Which lines of the records contain "dart"? Collect every one of them.
⟨
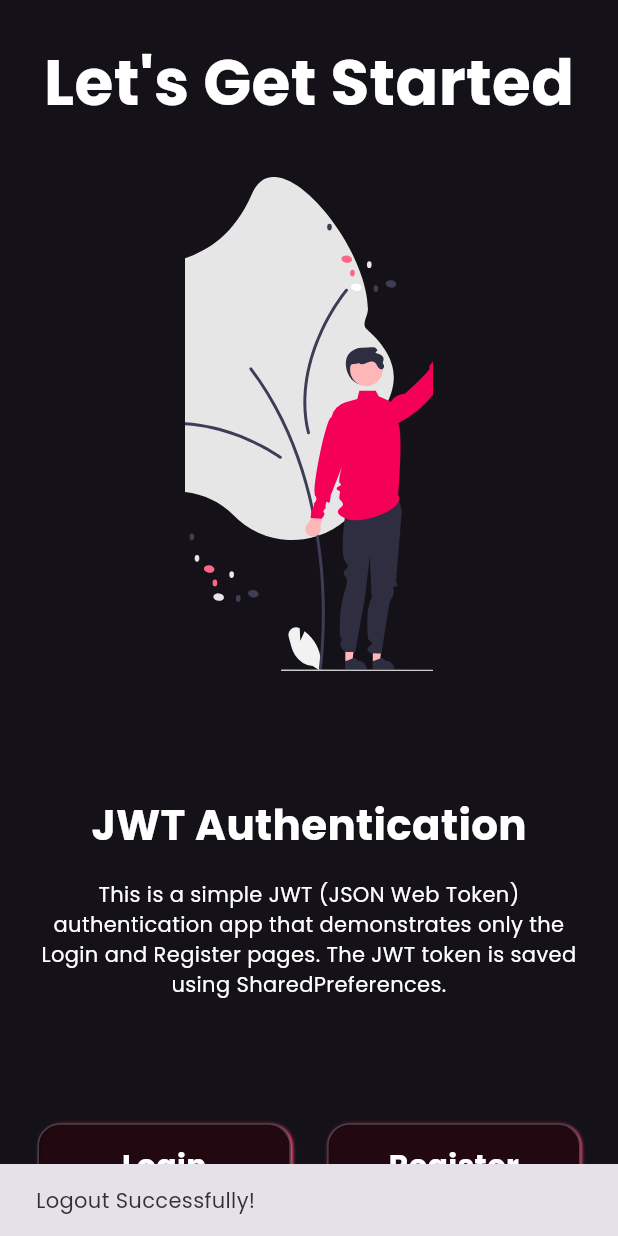
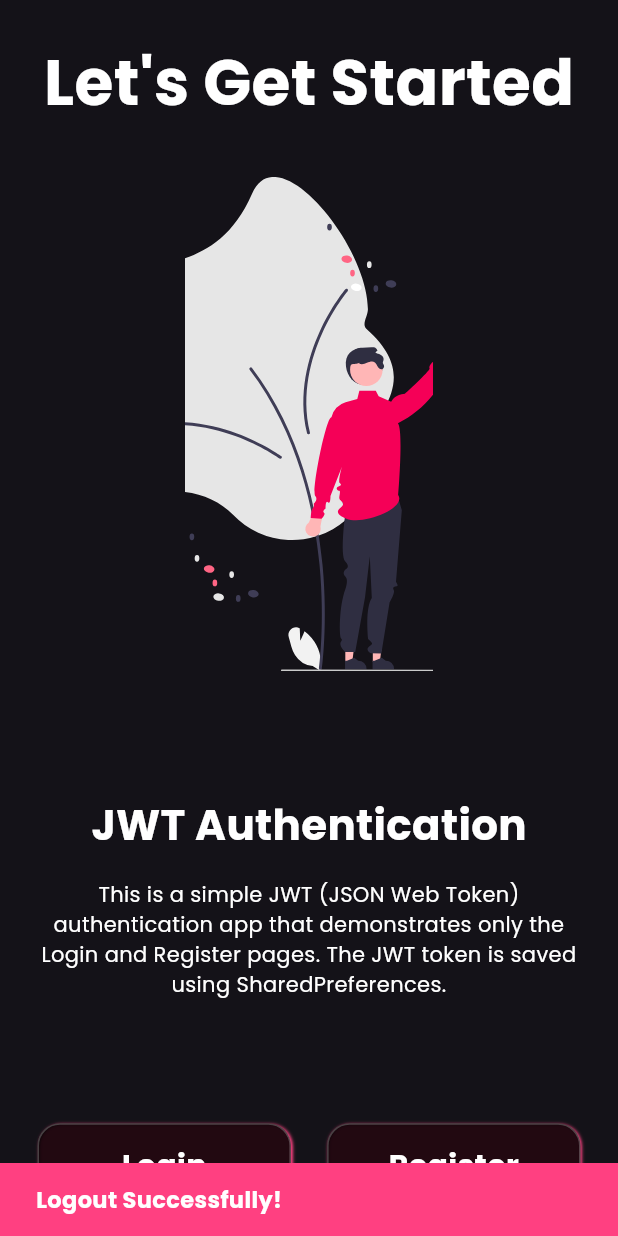
Before and after one commit to PAIshanMadusha/json-web-token-authentication, a Flutter app: the MainPage screen opened directly, after a tap on "Logout", on a phone screen of 412 x 824 dp. Run offline on Flutter 3.47's test engine with Material 3 defaults, Android fonts, the phone set to English and light mode, and no system bars; our stand-ins replace flutter_svg, google_fonts, shared_preferences; accounts and stored records are empty.

Commit message:
Final Touches

```diff
--- a/flutter_client/lib/main.dart
+++ b/flutter_client/lib/main.dart
@@ -1,6 +1,5 @@
 import 'package:flutter/material.dart';
 import 'package:flutter_client/pages/authentication_home_page.dart';
-import 'package:flutter_client/pages/login_page.dart';
 import 'package:flutter_client/pages/main_page.dart';
 import 'package:google_fonts/google_fonts.dart';
 import 'package:shared_preferences/shared_preferences.dart';
@@ -21,7 +20,7 @@ class MyApp extends StatelessWidget {
         brightness: Brightness.dark,
         fontFamily: GoogleFonts.poppins().fontFamily,
       ),
-      home: AuthenticationHomePage(),
+      home: CheckAuthenticationStatus(),
     );
   }
 }
@@ -55,6 +54,6 @@ class _CheckAuthenticationStatusState extends State<CheckAuthenticationStatus> {
 
   @override
   Widget build(BuildContext context) {
-    return isLoggedIn ? MainPage() : LoginPage();
+    return isLoggedIn ? MainPage() : AuthenticationHomePage();
   }
 }
--- a/flutter_client/lib/pages/main_page.dart
+++ b/flutter_client/lib/pages/main_page.dart
@@ -24,9 +24,19 @@ class _MainPageState extends State<MainPage> {
     try {
       await _authenticationService.logout();
       if (mounted) {
-        ScaffoldMessenger.of(
-          context,
-        ).showSnackBar(SnackBar(content: Text("Logout Successfully!")));
+        ScaffoldMessenger.of(context).showSnackBar(
+          SnackBar(
+            backgroundColor: Colors.pinkAccent,
+            content: Text(
+              "Logout Successfully!",
+              style: TextStyle(
+                fontSize: 15,
+                fontWeight: FontWeight.bold,
+                color: Colors.white,
+              ),
+            ),
+          ),
+        );
         Navigator.pushReplacement(
           context,
           MaterialPageRoute(builder: (context) => AuthenticationHomePage()),
@@ -35,10 +45,24 @@ class _MainPageState extends State<MainPage> {
     } catch (error) {
       debugPrint("Error when Logout: $error");
       if (mounted) {
-        ScaffoldMessenger.of(
-          context,
-        ).showSnackBar(SnackBar(content: Text("Logout Unsuccessfully!")));
+        ScaffoldMessenger.of(context).showSnackBar(
+          SnackBar(
+            backgroundColor: Colors.red,
+            content: Text(
+              "Logout Unsuccessfully!",
+              style: TextStyle(
+                fontSize: 15,
+                fontWeight: FontWeight.bold,
+                color: Colors.white,
+              ),
+            ),
+          ),
+        );
       }
+    }finally{
+      setState(() {
+        isLoading = false;
+      });
     }
   }
 
```
Also changed, not shown: flutter_client/lib/pages/login_page.dart (+26 -6 lines), flutter_client/lib/pages/register_page.dart (+24 -3 lines).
⟩
◆ Solution below
--- a/flutter_client/lib/main.dart
+++ b/flutter_client/lib/main.dart
 import 'package:flutter/material.dart';
 import 'package:flutter_client/pages/authentication_home_page.dart';
-import 'package:flutter_client/pages/login_page.dart';
 import 'package:flutter_client/pages/main_page.dart';
 import 'package:google_fonts/google_fonts.dart';
 import 'package:shared_preferences/shared_preferences.dart';
--- a/flutter_client/lib/pages/main_page.dart
+++ b/flutter_client/lib/pages/main_page.dart
Also changed, not shown: flutter_client/lib/pages/login_page.dart (+26 -6 lines), flutter_client/lib/pages/register_page.dart (+24 -3 lines).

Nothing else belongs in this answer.